=== Problem statement ===
Your answer must be an exact copy of the records, with no pictures included.

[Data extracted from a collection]
[Start of section]

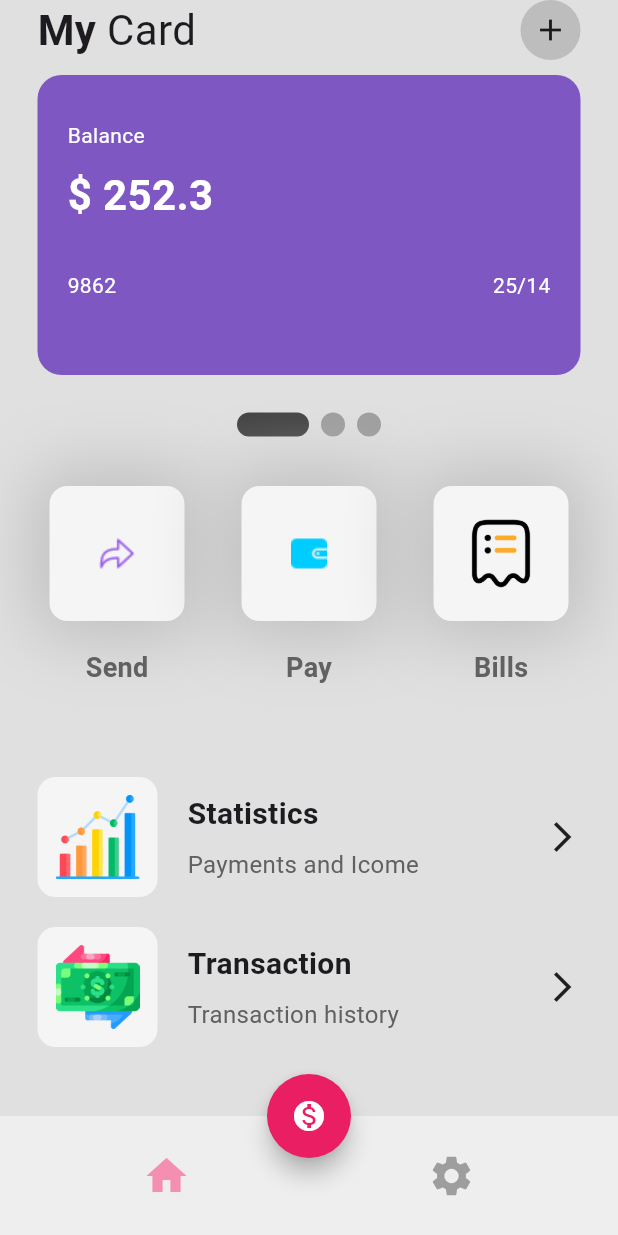
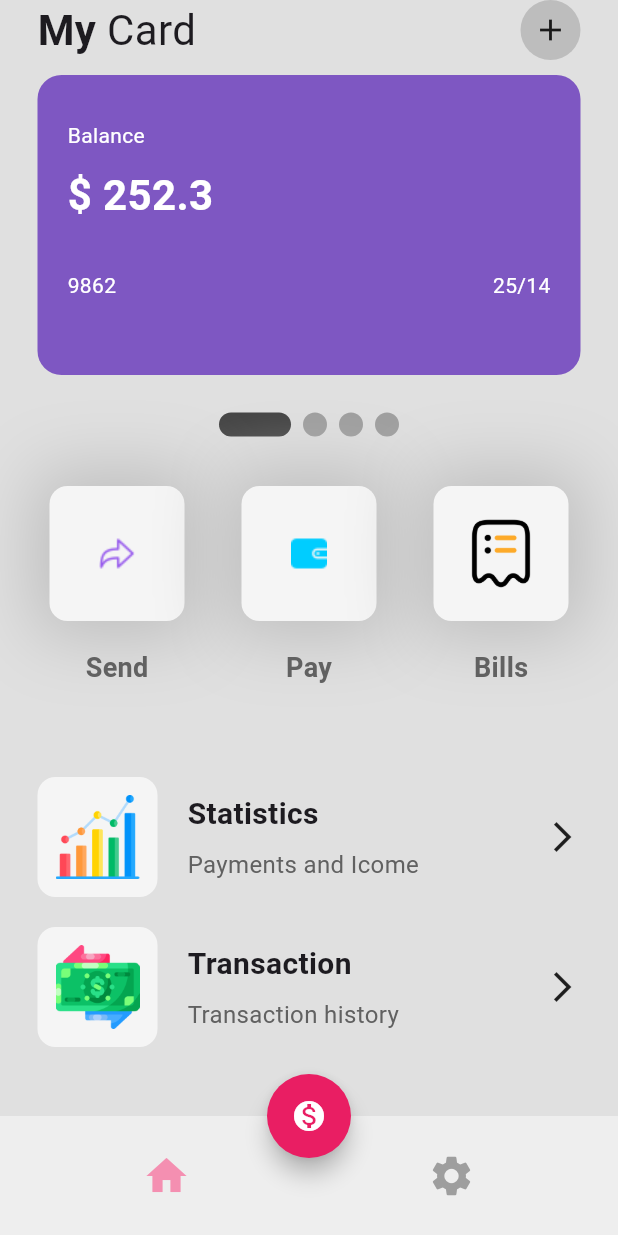
Before and after one commit to Hikmatullohprogramist/my_wallet, a Flutter app: the HomePage screen opened directly, on a phone screen of 412 x 824 dp. Run offline on Flutter 3.47's test engine with Material 2 defaults, Android fonts, the phone set to English and light mode, and no system bars; drawn by our look-alikes of smooth_page_indicator.

```diff
--- a/lib/pages/home/home_page.dart
+++ b/lib/pages/home/home_page.dart
@@ -117,6 +117,13 @@ class _HomePageState extends State<HomePage> {
                       expariedYear: 25,
                     ),
                     MyCard(
+                      balance: 954.300,
+                      cardNumber: 9862,
+                      color: Colors.orange[400],
+                      expariedMonth: 14,
+                      expariedYear: 25,
+                    ),
+                    MyCard(
                       balance: 1486.300,
                       cardNumber: 9862,
                       color: Colors.red[400],
@@ -131,7 +138,7 @@ class _HomePageState extends State<HomePage> {
               ),
               SmoothPageIndicator(
                 controller: _controller,
-                count: 3,
+                count: 4,
                 effect:
                     ExpandingDotsEffect(activeDotColor: Colors.grey.shade800),
               ),
--- a/lib/utils/my_list_tile.dart
+++ b/lib/utils/my_list_tile.dart
@@ -5,11 +5,12 @@ class MyListTile extends StatelessWidget {
   final String title;
   final String subtitle;
 
-  const MyListTile(
-      {super.key,
-      required this.iconPath,
-      required this.title,
-      required this.subtitle});
+  const MyListTile({
+    super.key,
+    required this.iconPath,
+    required this.title,
+    required this.subtitle,
+  });
 
   @override
   Widget build(BuildContext context) {
@@ -22,7 +23,7 @@ class MyListTile extends StatelessWidget {
             children: [
               Container(
                 height: 80,
-                padding: EdgeInsets.all(12),
+                padding: const EdgeInsets.all(12),
                 decoration: BoxDecoration(
                   color: Colors.grey[100],
                   borderRadius: BorderRadius.circular(12),
```
Also changed, not shown: lib/pages/splash/splash_page.dart (+46 -0 lines), lib/generated/assets.dart.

[End of section]

=== Answer space ===
Before and after one commit to Hikmatullohprogramist/my_wallet, a Flutter app: the HomePage screen opened directly, on a phone screen of 412 x 824 dp. Run offline on Flutter 3.47's test engine with Material 2 defaults, Android fonts, the phone set to English and light mode, and no system bars; drawn by our look-alikes of smooth_page_indicator.

```diff
--- a/lib/pages/home/home_page.dart
+++ b/lib/pages/home/home_page.dart
@@ -117,6 +117,13 @@ class _HomePageState extends State<HomePage> {
                       expariedYear: 25,
                     ),
                     MyCard(
+                      balance: 954.300,
+                      cardNumber: 9862,
+                      color: Colors.orange[400],
+                      expariedMonth: 14,
+                      expariedYear: 25,
+                    ),
+                    MyCard(
                       balance: 1486.300,
                       cardNumber: 9862,
                       color: Colors.red[400],
@@ -131,7 +138,7 @@ class _HomePageState extends State<HomePage> {
               ),
               SmoothPageIndicator(
                 controller: _controller,
-                count: 3,
+                count: 4,
                 effect:
                     ExpandingDotsEffect(activeDotColor: Colors.grey.shade800),
               ),
--- a/lib/utils/my_list_tile.dart
+++ b/lib/utils/my_list_tile.dart
@@ -5,11 +5,12 @@ class MyListTile extends StatelessWidget {
   final String title;
   final String subtitle;
 
-  const MyListTile(
-      {super.key,
-      required this.iconPath,
-      required this.title,
-      required this.subtitle});
+  const MyListTile({
+    super.key,
+    required this.iconPath,
+    required this.title,
+    required this.subtitle,
+  });
 
   @override
   Widget build(BuildContext context) {
@@ -22,7 +23,7 @@ class MyListTile extends StatelessWidget {
             children: [
               Container(
                 height: 80,
-                padding: EdgeInsets.all(12),
+                padding: const EdgeInsets.all(12),
                 decoration: BoxDecoration(
                   color: Colors.grey[100],
                   borderRadius: BorderRadius.circular(12),
```
Also changed, not shown: lib/pages/splash/splash_page.dart (+46 -0 lines), lib/generated/assets.dart.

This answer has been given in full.